Available data:
· · · · ·

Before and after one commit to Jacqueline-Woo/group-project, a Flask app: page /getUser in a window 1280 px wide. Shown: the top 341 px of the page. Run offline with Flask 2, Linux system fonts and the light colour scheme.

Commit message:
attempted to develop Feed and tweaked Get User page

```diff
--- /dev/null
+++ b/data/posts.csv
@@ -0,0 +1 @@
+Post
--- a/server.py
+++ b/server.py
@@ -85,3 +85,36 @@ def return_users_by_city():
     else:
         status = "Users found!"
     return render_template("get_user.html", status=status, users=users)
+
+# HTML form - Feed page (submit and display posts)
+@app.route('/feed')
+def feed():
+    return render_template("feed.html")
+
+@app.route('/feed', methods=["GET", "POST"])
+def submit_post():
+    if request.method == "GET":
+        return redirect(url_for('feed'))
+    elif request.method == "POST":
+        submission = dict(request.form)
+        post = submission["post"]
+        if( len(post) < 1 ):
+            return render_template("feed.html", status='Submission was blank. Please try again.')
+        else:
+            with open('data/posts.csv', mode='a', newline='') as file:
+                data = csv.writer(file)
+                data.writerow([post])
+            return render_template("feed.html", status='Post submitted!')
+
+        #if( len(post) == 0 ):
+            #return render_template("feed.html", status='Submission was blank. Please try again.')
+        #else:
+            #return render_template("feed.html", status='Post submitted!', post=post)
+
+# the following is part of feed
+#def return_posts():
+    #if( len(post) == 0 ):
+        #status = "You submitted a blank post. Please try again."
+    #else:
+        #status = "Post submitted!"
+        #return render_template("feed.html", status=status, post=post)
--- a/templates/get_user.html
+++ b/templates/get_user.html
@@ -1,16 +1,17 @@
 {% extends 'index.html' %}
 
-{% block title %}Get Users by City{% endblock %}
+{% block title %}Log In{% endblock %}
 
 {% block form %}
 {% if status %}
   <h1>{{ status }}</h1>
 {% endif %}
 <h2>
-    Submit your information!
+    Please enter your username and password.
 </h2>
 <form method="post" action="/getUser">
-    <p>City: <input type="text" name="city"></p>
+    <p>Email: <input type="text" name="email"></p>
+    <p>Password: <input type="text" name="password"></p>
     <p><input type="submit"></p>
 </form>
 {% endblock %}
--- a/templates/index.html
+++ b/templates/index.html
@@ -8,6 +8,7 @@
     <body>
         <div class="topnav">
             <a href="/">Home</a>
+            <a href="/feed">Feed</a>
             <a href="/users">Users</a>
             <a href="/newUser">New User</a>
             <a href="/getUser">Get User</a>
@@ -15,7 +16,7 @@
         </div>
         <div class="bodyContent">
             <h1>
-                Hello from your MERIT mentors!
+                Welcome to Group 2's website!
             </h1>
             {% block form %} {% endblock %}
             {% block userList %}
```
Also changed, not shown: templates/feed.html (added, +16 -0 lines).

· · · · ·

In the listing above, locate each line with "href" and copy it.

Answer space:
             <a href="/">Home</a>
+            <a href="/feed">Feed</a>
             <a href="/users">Users</a>
             <a href="/newUser">New User</a>
             <a href="/getUser">Get User</a>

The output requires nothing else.